> RECORDED INFORMATION:
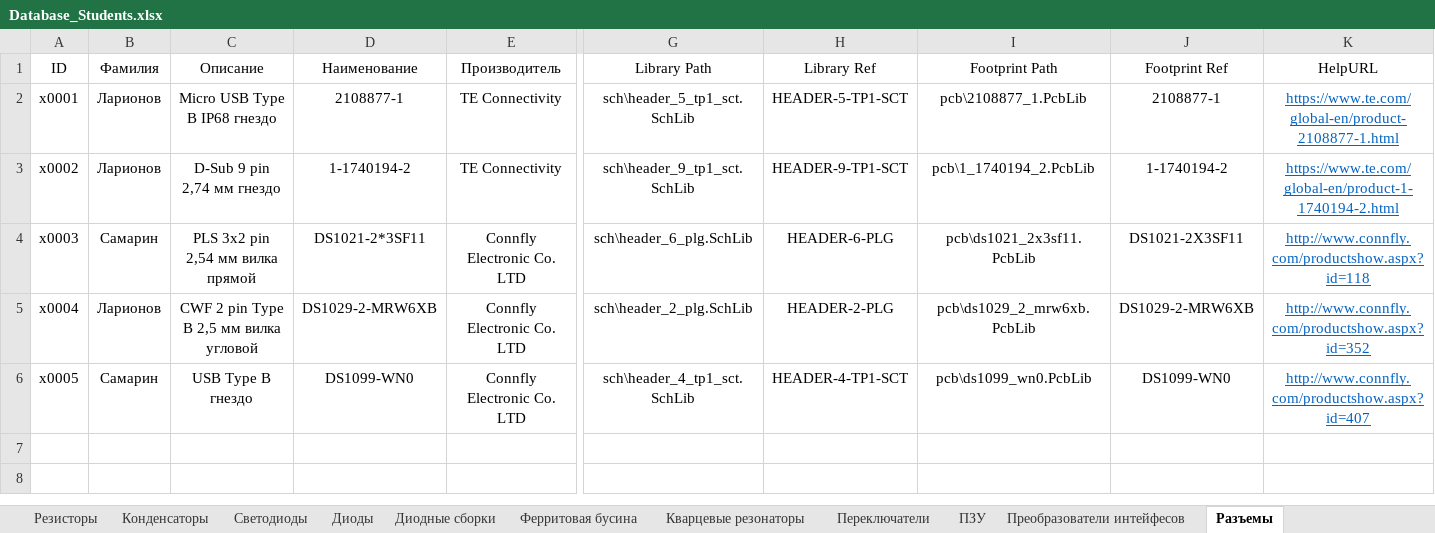
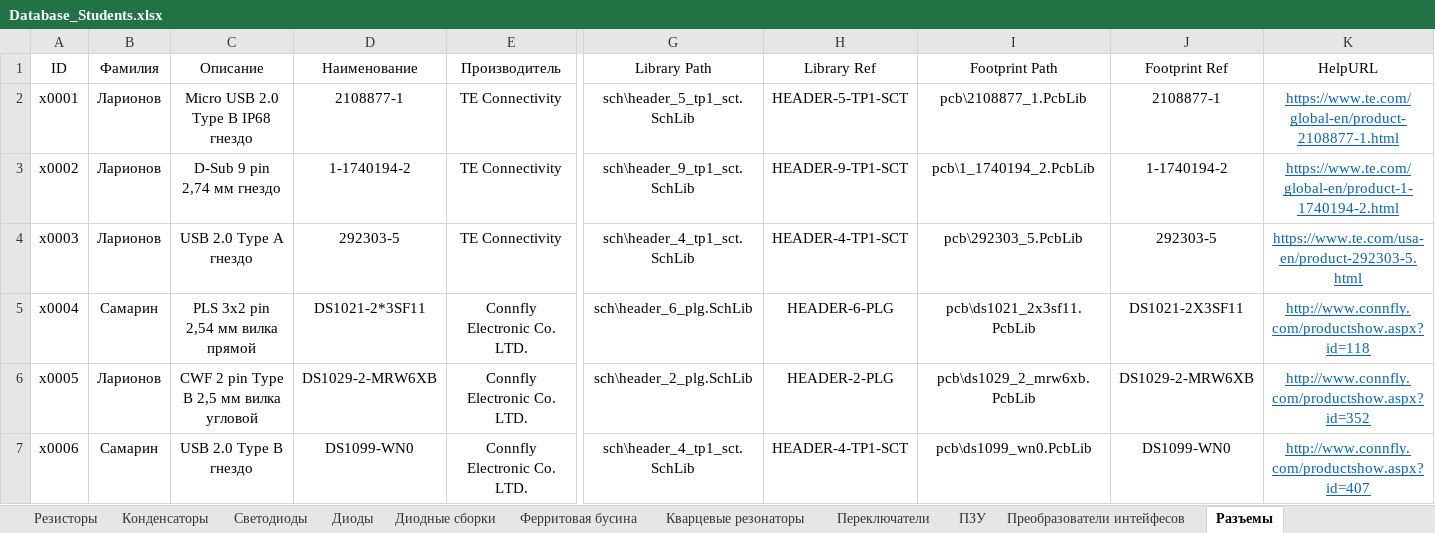
Before and after one commit to TonyCooT/Altium_BEng, an Excel workbook: library/Database_Students.xlsx, sheet Разъемы, drawn as a sheet; only a part is shown, gaps mark what is left out; values as stored, in another font and other column widths than the file's, no borders; addresses are those after the commit; rows hold the shown columns only; the diff names each change by its address in the sheet, - before the commit and + after, or states it on an @@ line.

Commit message:
Немного исправлений + добавил разъем USB Type A

```diff
--- a/library/Database_Students.xlsx (sheet Разъемы)
+++ b/library/Database_Students.xlsx (sheet Разъемы)
-C2 (Описание): Micro USB Type B IP68 гнездо
+C2 (Описание): Micro USB 2.0 Type B IP68 гнездо
+row 4: x0003 | Ларионов | USB 2.0 Type A гнездо | 292303-5 | TE Connectivity | sch\header_4_tp1_sct.SchLib | HEADER-4-TP1-SCT | pcb\292303_5.PcbLib | 292303-5 | https://www.te.com/usa-en/product-292303-5.html
-A5 (ID): x0003
+A5 (ID): x0004
-E5:E7 (Производитель): Connfly Electronic Co. LTD
+E5:E7 (Производитель): Connfly Electronic Co. LTD.
-A6 (ID): x0004
+A6 (ID): x0005
-A7 (ID): x0005
+A7 (ID): x0006
-C7 (Описание): USB Type B гнездо
+C7 (Описание): USB 2.0 Type B гнездо
```
Also changed, not shown: sheet Преобразователи интейфесов, sheet Резисторы, sheet Конденсаторы, sheet Переключатели, 8 other files.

> WHAT YOU SHOULD DO: Make an exact copy of the listing above, omitting the pictures.

> TASK SOLUTION:
Before and after one commit to TonyCooT/Altium_BEng, an Excel workbook: library/Database_Students.xlsx, sheet Разъемы, drawn as a sheet; only a part is shown, gaps mark what is left out; values as stored, in another font and other column widths than the file's, no borders; addresses are those after the commit; rows hold the shown columns only; the diff names each change by its address in the sheet, - before the commit and + after, or states it on an @@ line.

Commit message:
Немного исправлений + добавил разъем USB Type A

```diff
--- a/library/Database_Students.xlsx (sheet Разъемы)
+++ b/library/Database_Students.xlsx (sheet Разъемы)
-C2 (Описание): Micro USB Type B IP68 гнездо
+C2 (Описание): Micro USB 2.0 Type B IP68 гнездо
+row 4: x0003 | Ларионов | USB 2.0 Type A гнездо | 292303-5 | TE Connectivity | sch\header_4_tp1_sct.SchLib | HEADER-4-TP1-SCT | pcb\292303_5.PcbLib | 292303-5 | https://www.te.com/usa-en/product-292303-5.html
-A5 (ID): x0003
+A5 (ID): x0004
-E5:E7 (Производитель): Connfly Electronic Co. LTD
+E5:E7 (Производитель): Connfly Electronic Co. LTD.
-A6 (ID): x0004
+A6 (ID): x0005
-A7 (ID): x0005
+A7 (ID): x0006
-C7 (Описание): USB Type B гнездо
+C7 (Описание): USB 2.0 Type B гнездо
```
Also changed, not shown: sheet Преобразователи интейфесов, sheet Резисторы, sheet Конденсаторы, sheet Переключатели, 8 other files.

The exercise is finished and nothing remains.